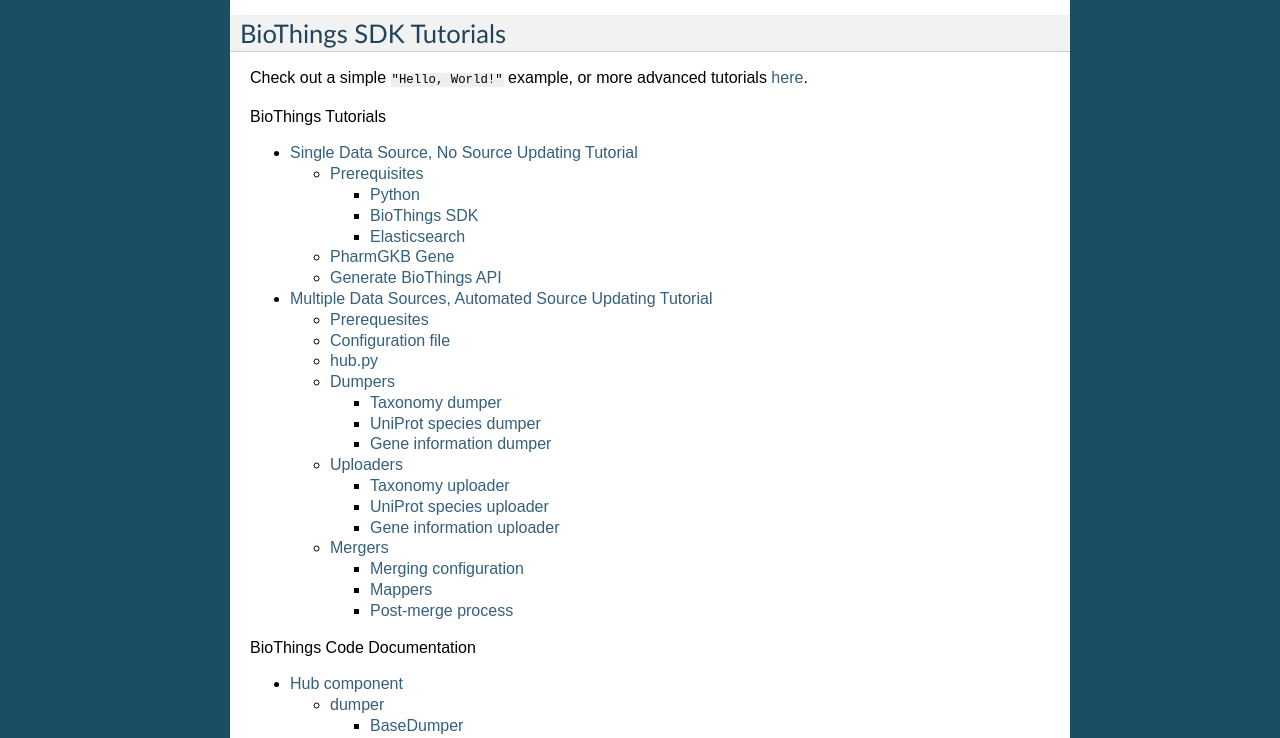
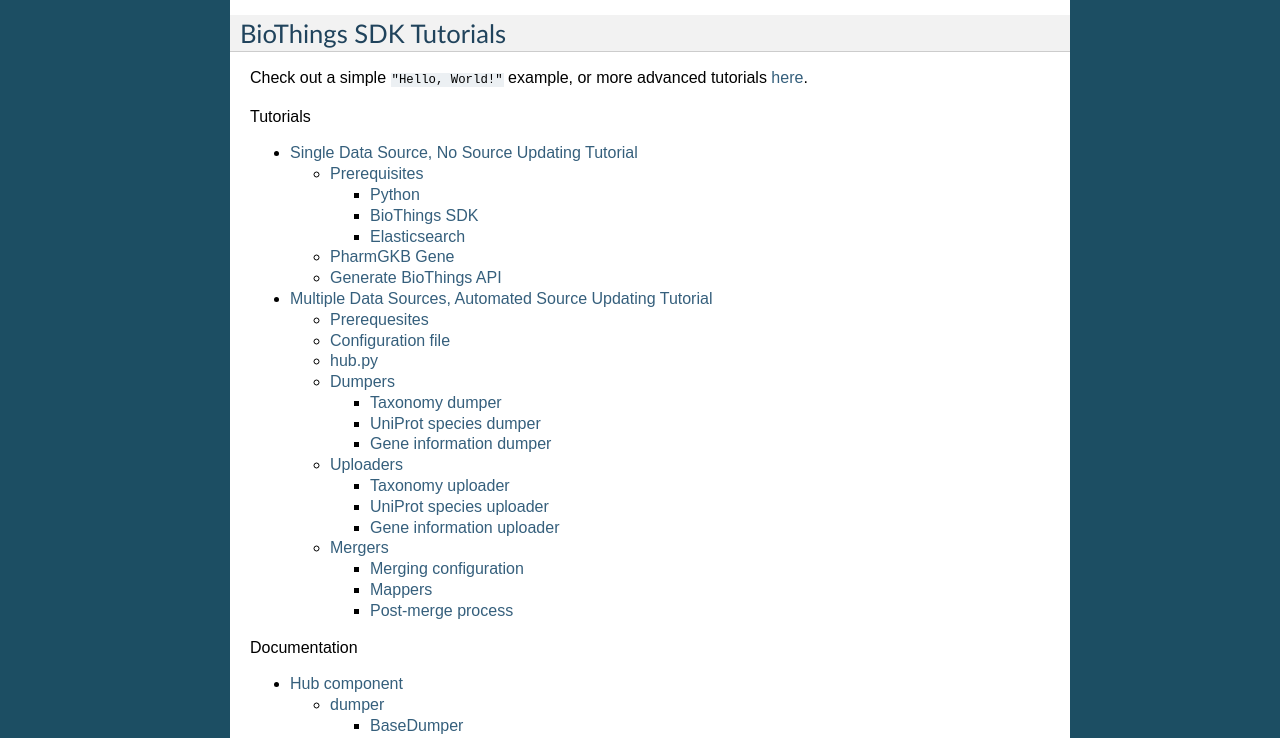
Before and after one commit to biothings/biothings.api, a Sphinx documentation site: the page built from docs/index.rst, in a window 1280 px wide. Shown: the part 894-1632 px from the top of the page. Built offline with Sphinx 7.4.7, drawn with Linux system fonts in a browser that asks for light colours.

Commit message:
Update index.rst

```diff
--- a/docs/index.rst
+++ b/docs/index.rst
@@ -47,14 +47,14 @@
 
 .. toctree::
     :maxdepth: 3
-    :caption: BioThings Tutorials
+    :caption: Tutorials
 
     doc/single_source_tutorial
     doc/multiple_sources_tutorial
 
 .. toctree::
     :maxdepth: 3
-    :caption: BioThings Code Documentation
+    :caption: Documentation
 
     doc/hub
     doc/web
```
-------
Problem: Give the number of lines above in which the word "docs" occurs, with nothing else.

Output of the task: 3